PROBLEM DETAILS
Gather every line of the entries that includes the word "https".
EXERCISE DATA: Begin
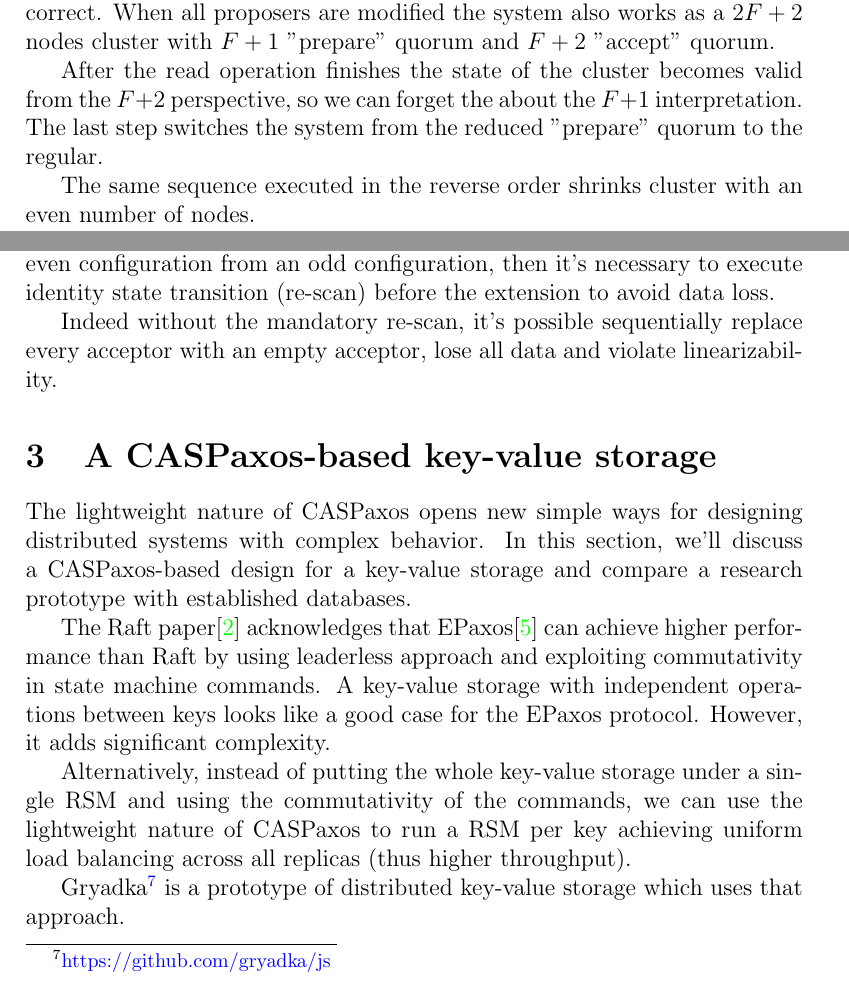
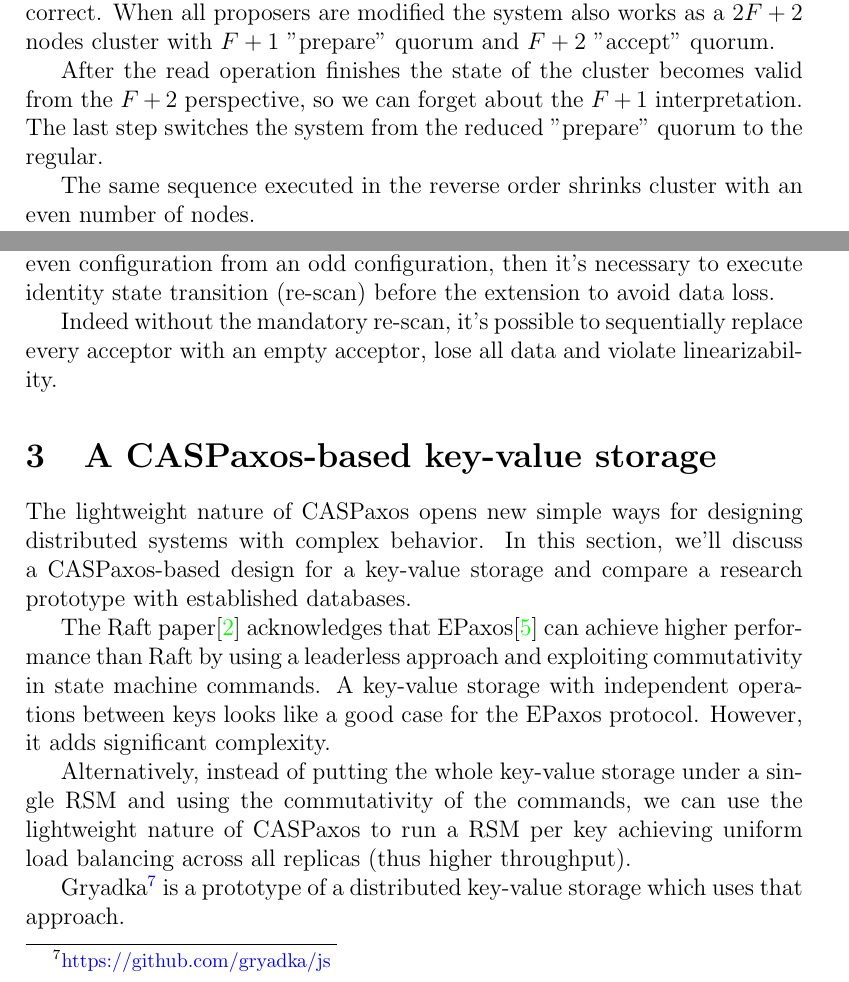
Before and after one commit to rystsov/caspaxos, a LaTeX paper (latex/caspaxos.tex): two parts of pages 9 and 10 of 21, joined at a grey line, cut so that both start at the same text. Compiled offline with pdfLaTeX.

Commit message:
Update caspaxos.tex
Fix a few typos

```diff
--- a/latex/caspaxos.tex
+++ b/latex/caspaxos.tex
@@ -329,7 +329,7 @@ The protocol for changing the set of acceptors from $A_1 \cdots A_{2F+1}$ to $A_
 
 From the perspective of the $2F+1$ nodes cluster, the second step can be explained with the network equivalence principle, so the system keeps being correct. When all proposers are modified the system also works as a $2F+2$ nodes cluster with $F+1$ "prepare" quorum and $F+2$ "accept" quorum.
 
-After the read operation finishes the state of the cluster becomes valid from the $F+2$ perspective, so we can forget the about the $F+1$ interpretation. The last step switches the system from the reduced "prepare" quorum to the regular.
+After the read operation finishes the state of the cluster becomes valid from the $F+2$ perspective, so we can forget about the $F+1$ interpretation. The last step switches the system from the reduced "prepare" quorum to the regular.
 
 The same sequence executed in the reverse order shrinks cluster with an even number of nodes.
 
@@ -343,17 +343,17 @@ The $A_1 \cdots A_{2F+2}$ to $A_1 \cdots A_{2F+3}$ extension protocal is more st
 
 It's important to notice that the procedure works based on the assumption that the $2f+3^{\mbox{th}}$ node has always been down. If a cluster gets into even configuration from an odd configuration, then it's necessary to execute identity state transition (re-scan) before the extension to avoid data loss.
 
-Indeed without the mandatory re-scan, it's possible sequentially replace every acceptor with an empty acceptor, lose all data and violate linearizability.
+Indeed without the mandatory re-scan, it's possible to sequentially replace every acceptor with an empty acceptor, lose all data and violate linearizability.
 
 \section{A CASPaxos-based key-value storage}
 
 The lightweight nature of CASPaxos opens new simple ways for designing distributed systems with complex behavior. In this section, we'll discuss a CASPaxos-based design for a key-value storage and compare a research prototype with established databases.
 
-The Raft paper\cite{raft} acknowledges that EPaxos\cite{epaxos} can achieve higher performance than Raft by using leaderless approach and exploiting commutativity in state machine commands. A key-value storage with independent operations between keys looks like a good case for the EPaxos protocol. However, it adds significant complexity.
+The Raft paper\cite{raft} acknowledges that EPaxos\cite{epaxos} can achieve higher performance than Raft by using a leaderless approach and exploiting commutativity in state machine commands. A key-value storage with independent operations between keys looks like a good case for the EPaxos protocol. However, it adds significant complexity.
 
 Alternatively, instead of putting the whole key-value storage under a single RSM and using the commutativity of the commands, we can use the lightweight nature of CASPaxos to run a RSM per key achieving uniform load balancing across all replicas (thus higher throughput).
 
-Gryadka\footnote{\href{https://github.com/gryadka/js}{https://github.com/gryadka/js}} is a prototype of distributed key-value storage which uses that approach.
+Gryadka\footnote{\href{https://github.com/gryadka/js}{https://github.com/gryadka/js}} is a prototype of a distributed key-value storage which uses that approach.
 
 \subsection{How to delete a record}\label{deletion}
 
```
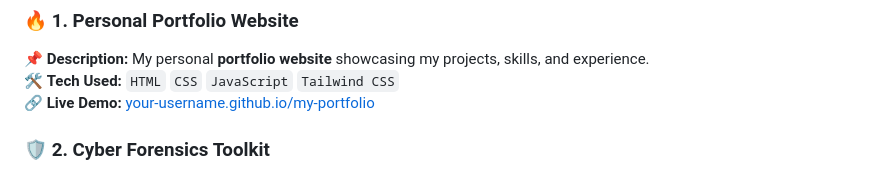
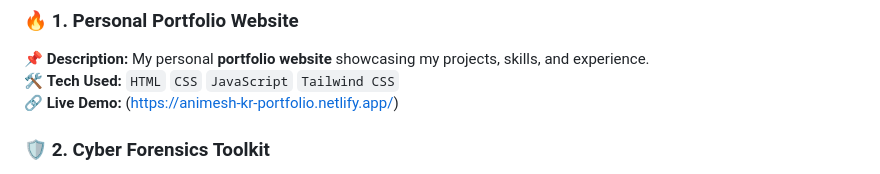
Before and after one commit to Animesh-GreyHat/my-portfolio, a Markdown page: README.md, the part around the change. Rendered like a GitHub page.

```diff
--- a/README.md
+++ b/README.md
@@ -37,7 +37,7 @@ Take a look at my projects and feel free to connect with me! 😃
 ### 🔥 **1. Personal Portfolio Website**
 📌 **Description:** My personal **portfolio website** showcasing my projects, skills, and experience.
 🛠 **Tech Used:** `HTML` `CSS` `JavaScript` `Tailwind CSS`
-🔗 **Live Demo:** [your-username.github.io/my-portfolio]([https://your-username.github.io/my-portfolio/](https://animesh-kr-portfolio.netlify.app/))
+🔗 **Live Demo:** (https://animesh-kr-portfolio.netlify.app/)
 
 ### 🛡 **2. Cyber Forensics Toolkit**
 📌 **Description:** A **forensic investigation tool** to analyze metadata, encryption detection, and file integrity.
```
EXERCISE DATA: End
ANSWER FOR THE TASK
-Gryadka\footnote{\href{https://github.com/gryadka/js}{https://github.com/gryadka/js}} is a prototype of distributed key-value storage which uses that approach.
+Gryadka\footnote{\href{https://github.com/gryadka/js}{https://github.com/gryadka/js}} is a prototype of a distributed key-value storage which uses that approach.
-🔗 **Live Demo:** [your-username.github.io/my-portfolio]([https://your-username.github.io/my-portfolio/](https://animesh-kr-portfolio.netlify.app/))
+🔗 **Live Demo:** (https://animesh-kr-portfolio.netlify.app/)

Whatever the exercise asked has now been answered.